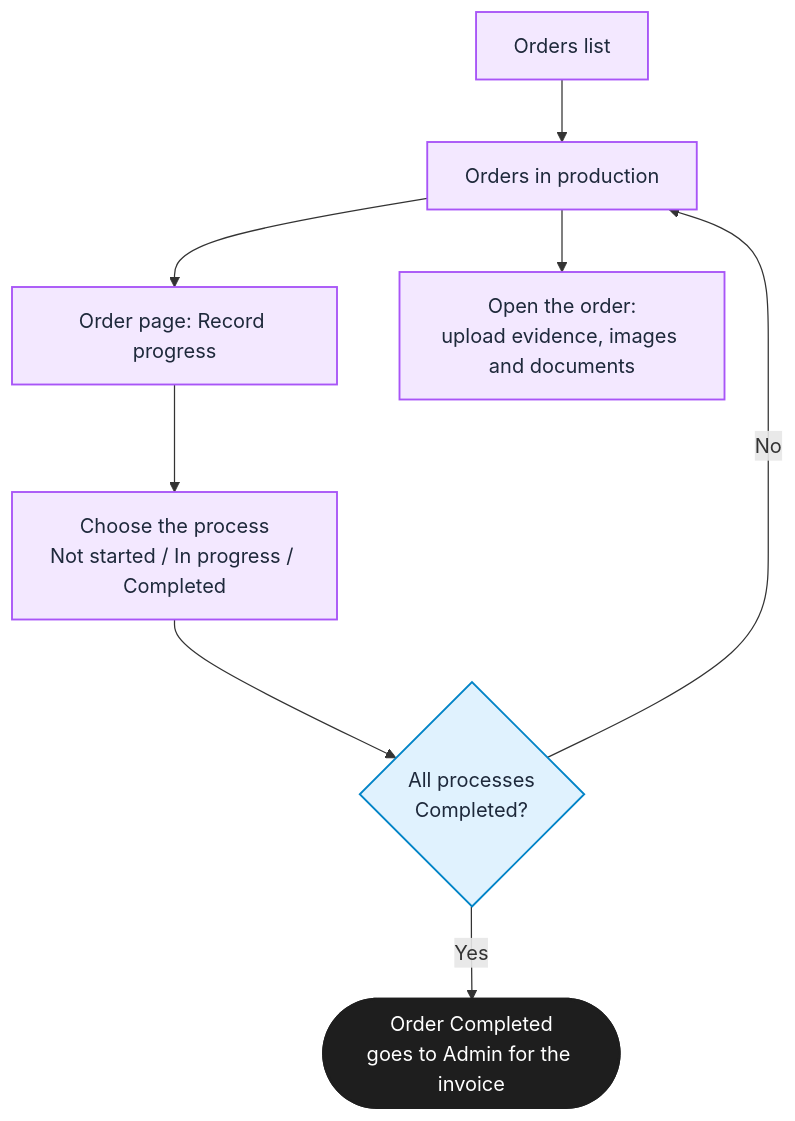
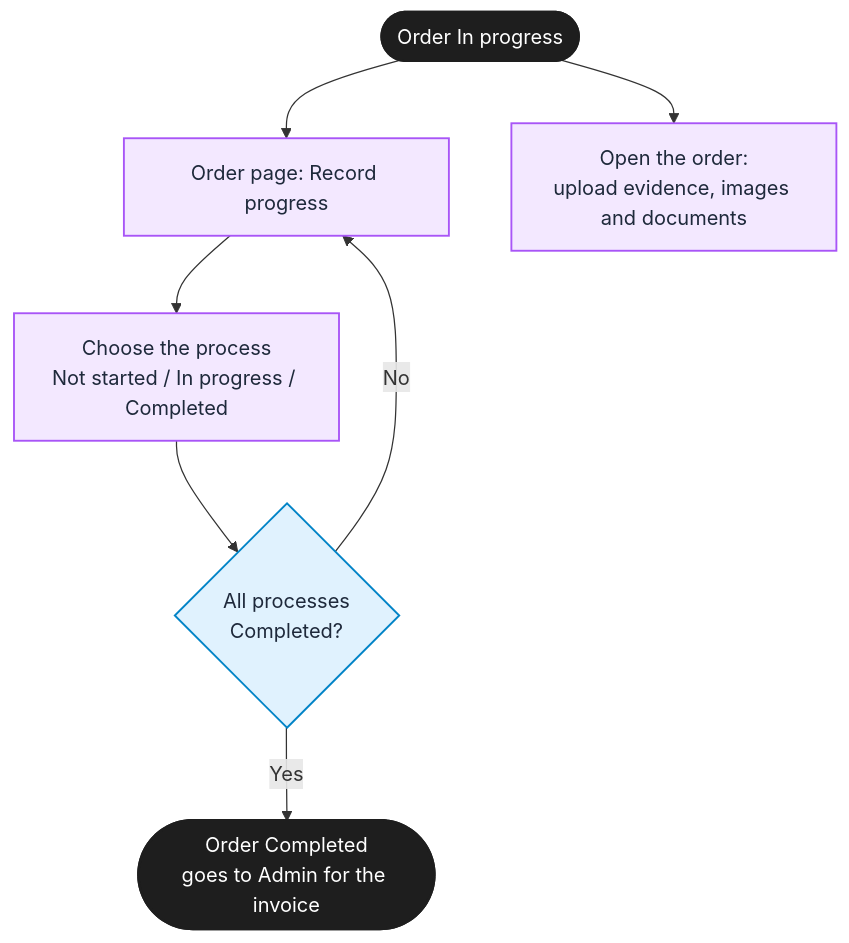
The sixth of 12 diagrams in docs/ProjectdocInfo/UserFlow/User Flow.md (Detmon0410/Base_Sample_ERP), drawn with Mermaid before and after one commit. The commit also changed other lines of this file and 12 other files, not shown here.

Commit message:
Diagrams follow the system: Accounting has a supplier side, Sale Worker does not edit orders, products have no processes and Materials are in Stock, the Dashboard only has order tiles, the Purchase page lists Low or Out materials, no mock in the architecture

````diff
--- a/docs/ProjectdocInfo/UserFlow/User Flow.md
+++ b/docs/ProjectdocInfo/UserFlow/User Flow.md
@@ -133,15 +133,14 @@
 ```mermaid
 flowchart TD
     classDef startEnd fill:#1e1e1e,stroke:#1e1e1e,color:#ffffff,stroke-width:2px;
     classDef action fill:#f3e8ff,stroke:#a855f7,color:#1e293b,stroke-width:1.5px;
     classDef decision fill:#e0f2fe,stroke:#0284c7,color:#1e293b,stroke-width:1.5px;
     classDef error fill:#fee2e2,stroke:#ef4444,color:#991b1b,stroke-width:1.5px;
 
-    A0[Orders list]:::action --> A2[Orders in production]:::action
-    A2 --> C1[Order page: Record progress]:::action
+    A2([Order In progress]):::startEnd --> C1[Order page: Record progress]:::action
     A2 --> C5[Open the order:<br/>upload evidence, images and documents]:::action
     C1 --> C2[Choose the process<br/>Not started / In progress / Completed]:::action
     C2 --> C3{All processes<br/>Completed?}:::decision
-    C3 -- No --> A2
+    C3 -- No --> C1
     C3 -- Yes --> C4([Order Completed<br/>goes to Admin for the invoice]):::startEnd
 ```
````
----------
■ **EXERCISE**
Looking at the listing above, count the lines that contain "User" and give nothing but the number.

■ **SOLUTION TO THIS EXERCISE**
3